Output must match the records, character for character.

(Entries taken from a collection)
+ + + +
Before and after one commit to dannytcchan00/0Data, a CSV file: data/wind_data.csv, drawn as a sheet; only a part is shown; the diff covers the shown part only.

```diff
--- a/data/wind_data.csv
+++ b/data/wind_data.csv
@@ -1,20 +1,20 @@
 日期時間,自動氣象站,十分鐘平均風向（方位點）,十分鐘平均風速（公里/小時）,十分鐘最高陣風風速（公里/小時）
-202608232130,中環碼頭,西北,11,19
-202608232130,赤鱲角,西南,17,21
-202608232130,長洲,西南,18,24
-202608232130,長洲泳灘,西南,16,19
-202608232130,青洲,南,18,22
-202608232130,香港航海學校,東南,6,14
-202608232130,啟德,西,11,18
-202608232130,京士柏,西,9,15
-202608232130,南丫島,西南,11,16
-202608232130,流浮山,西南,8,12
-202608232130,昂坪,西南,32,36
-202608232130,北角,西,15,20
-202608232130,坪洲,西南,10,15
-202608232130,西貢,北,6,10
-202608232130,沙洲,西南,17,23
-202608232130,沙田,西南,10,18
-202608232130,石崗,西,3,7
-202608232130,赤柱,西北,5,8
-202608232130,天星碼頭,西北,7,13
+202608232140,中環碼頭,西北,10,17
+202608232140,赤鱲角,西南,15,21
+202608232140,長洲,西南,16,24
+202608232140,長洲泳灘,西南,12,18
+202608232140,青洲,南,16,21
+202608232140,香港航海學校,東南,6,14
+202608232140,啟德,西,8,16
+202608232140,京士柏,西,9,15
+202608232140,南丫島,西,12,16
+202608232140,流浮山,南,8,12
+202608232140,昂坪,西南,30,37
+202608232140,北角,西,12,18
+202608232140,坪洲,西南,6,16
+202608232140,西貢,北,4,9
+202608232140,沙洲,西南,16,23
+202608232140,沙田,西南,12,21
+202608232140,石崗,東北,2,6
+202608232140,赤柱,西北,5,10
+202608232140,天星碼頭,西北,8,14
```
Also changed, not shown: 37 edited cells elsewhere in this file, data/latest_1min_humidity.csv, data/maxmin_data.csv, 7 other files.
+ + + +
:: Problem solution ::
Before and after one commit to dannytcchan00/0Data, a CSV file: data/wind_data.csv, drawn as a sheet; only a part is shown; the diff covers the shown part only.

```diff
--- a/data/wind_data.csv
+++ b/data/wind_data.csv
@@ -1,20 +1,20 @@
 日期時間,自動氣象站,十分鐘平均風向（方位點）,十分鐘平均風速（公里/小時）,十分鐘最高陣風風速（公里/小時）
-202608232130,中環碼頭,西北,11,19
-202608232130,赤鱲角,西南,17,21
-202608232130,長洲,西南,18,24
-202608232130,長洲泳灘,西南,16,19
-202608232130,青洲,南,18,22
-202608232130,香港航海學校,東南,6,14
-202608232130,啟德,西,11,18
-202608232130,京士柏,西,9,15
-202608232130,南丫島,西南,11,16
-202608232130,流浮山,西南,8,12
-202608232130,昂坪,西南,32,36
-202608232130,北角,西,15,20
-202608232130,坪洲,西南,10,15
-202608232130,西貢,北,6,10
-202608232130,沙洲,西南,17,23
-202608232130,沙田,西南,10,18
-202608232130,石崗,西,3,7
-202608232130,赤柱,西北,5,8
-202608232130,天星碼頭,西北,7,13
+202608232140,中環碼頭,西北,10,17
+202608232140,赤鱲角,西南,15,21
+202608232140,長洲,西南,16,24
+202608232140,長洲泳灘,西南,12,18
+202608232140,青洲,南,16,21
+202608232140,香港航海學校,東南,6,14
+202608232140,啟德,西,8,16
+202608232140,京士柏,西,9,15
+202608232140,南丫島,西,12,16
+202608232140,流浮山,南,8,12
+202608232140,昂坪,西南,30,37
+202608232140,北角,西,12,18
+202608232140,坪洲,西南,6,16
+202608232140,西貢,北,4,9
+202608232140,沙洲,西南,16,23
+202608232140,沙田,西南,12,21
+202608232140,石崗,東北,2,6
+202608232140,赤柱,西北,5,10
+202608232140,天星碼頭,西北,8,14
```
Also changed, not shown: 37 edited cells elsewhere in this file, data/latest_1min_humidity.csv, data/maxmin_data.csv, 7 other files.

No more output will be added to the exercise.